Problem statement — Determine which lines of the records include the word "cells", and copy them.

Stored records
──────────────────────────────
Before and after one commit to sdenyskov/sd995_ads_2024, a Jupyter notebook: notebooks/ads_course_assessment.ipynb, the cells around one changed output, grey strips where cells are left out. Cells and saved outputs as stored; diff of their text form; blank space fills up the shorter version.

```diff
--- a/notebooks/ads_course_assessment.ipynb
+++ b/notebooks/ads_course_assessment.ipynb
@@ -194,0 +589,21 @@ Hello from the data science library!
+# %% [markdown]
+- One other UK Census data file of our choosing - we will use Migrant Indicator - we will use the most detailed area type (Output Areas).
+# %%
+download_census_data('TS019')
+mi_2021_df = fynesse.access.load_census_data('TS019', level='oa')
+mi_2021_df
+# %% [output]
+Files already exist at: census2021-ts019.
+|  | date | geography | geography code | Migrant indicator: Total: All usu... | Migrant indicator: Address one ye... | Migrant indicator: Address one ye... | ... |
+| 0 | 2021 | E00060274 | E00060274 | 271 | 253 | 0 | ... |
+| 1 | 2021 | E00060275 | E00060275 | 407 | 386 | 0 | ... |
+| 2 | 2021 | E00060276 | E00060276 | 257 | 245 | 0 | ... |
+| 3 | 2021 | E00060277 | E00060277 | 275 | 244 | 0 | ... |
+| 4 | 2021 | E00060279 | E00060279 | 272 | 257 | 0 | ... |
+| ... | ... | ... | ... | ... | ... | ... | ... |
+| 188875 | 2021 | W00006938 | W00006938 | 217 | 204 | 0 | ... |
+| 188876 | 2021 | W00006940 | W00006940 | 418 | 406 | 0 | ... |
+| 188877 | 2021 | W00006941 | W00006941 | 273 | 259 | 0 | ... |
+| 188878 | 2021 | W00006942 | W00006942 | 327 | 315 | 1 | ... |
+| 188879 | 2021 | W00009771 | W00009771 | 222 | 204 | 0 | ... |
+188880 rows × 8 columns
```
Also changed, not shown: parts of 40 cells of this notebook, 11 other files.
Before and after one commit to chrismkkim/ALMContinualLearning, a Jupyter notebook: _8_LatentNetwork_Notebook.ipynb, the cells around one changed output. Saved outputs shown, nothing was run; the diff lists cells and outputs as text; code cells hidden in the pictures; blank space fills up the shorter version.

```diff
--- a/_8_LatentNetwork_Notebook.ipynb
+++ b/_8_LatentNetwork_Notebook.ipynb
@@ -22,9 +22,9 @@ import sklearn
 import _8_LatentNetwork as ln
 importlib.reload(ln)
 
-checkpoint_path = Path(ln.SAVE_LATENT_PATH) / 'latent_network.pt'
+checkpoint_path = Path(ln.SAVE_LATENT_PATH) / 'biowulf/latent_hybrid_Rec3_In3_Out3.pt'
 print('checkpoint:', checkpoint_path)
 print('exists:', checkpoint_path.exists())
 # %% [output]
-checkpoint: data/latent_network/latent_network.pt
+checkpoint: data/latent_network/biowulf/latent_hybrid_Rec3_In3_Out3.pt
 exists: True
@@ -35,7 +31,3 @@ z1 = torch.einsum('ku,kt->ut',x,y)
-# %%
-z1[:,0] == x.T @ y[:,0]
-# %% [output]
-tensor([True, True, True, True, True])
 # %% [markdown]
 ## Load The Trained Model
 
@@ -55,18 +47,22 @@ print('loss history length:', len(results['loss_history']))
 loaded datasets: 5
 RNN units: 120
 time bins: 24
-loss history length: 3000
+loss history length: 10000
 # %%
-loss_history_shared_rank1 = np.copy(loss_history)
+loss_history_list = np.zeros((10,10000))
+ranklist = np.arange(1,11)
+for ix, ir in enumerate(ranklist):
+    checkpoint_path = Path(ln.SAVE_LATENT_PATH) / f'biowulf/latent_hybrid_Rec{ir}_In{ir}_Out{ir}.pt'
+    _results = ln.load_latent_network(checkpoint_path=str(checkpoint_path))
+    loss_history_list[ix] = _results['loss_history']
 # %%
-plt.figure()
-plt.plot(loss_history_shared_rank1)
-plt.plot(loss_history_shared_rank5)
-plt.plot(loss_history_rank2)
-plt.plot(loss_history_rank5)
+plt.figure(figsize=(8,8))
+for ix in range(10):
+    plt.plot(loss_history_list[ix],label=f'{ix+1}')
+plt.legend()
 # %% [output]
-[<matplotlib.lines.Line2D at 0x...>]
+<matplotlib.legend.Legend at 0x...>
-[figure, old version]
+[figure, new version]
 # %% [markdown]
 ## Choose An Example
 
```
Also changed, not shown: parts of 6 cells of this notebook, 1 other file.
──────────────────────────────
Answer —
Before and after one commit to sdenyskov/sd995_ads_2024, a Jupyter notebook: notebooks/ads_course_assessment.ipynb, the cells around one changed output, grey strips where cells are left out. Cells and saved outputs as stored; diff of their text form; blank space fills up the shorter version.
Also changed, not shown: parts of 40 cells of this notebook, 11 other files.
Before and after one commit to chrismkkim/ALMContinualLearning, a Jupyter notebook: _8_LatentNetwork_Notebook.ipynb, the cells around one changed output. Saved outputs shown, nothing was run; the diff lists cells and outputs as text; code cells hidden in the pictures; blank space fills up the shorter version.
Also changed, not shown: parts of 6 cells of this notebook, 1 other file.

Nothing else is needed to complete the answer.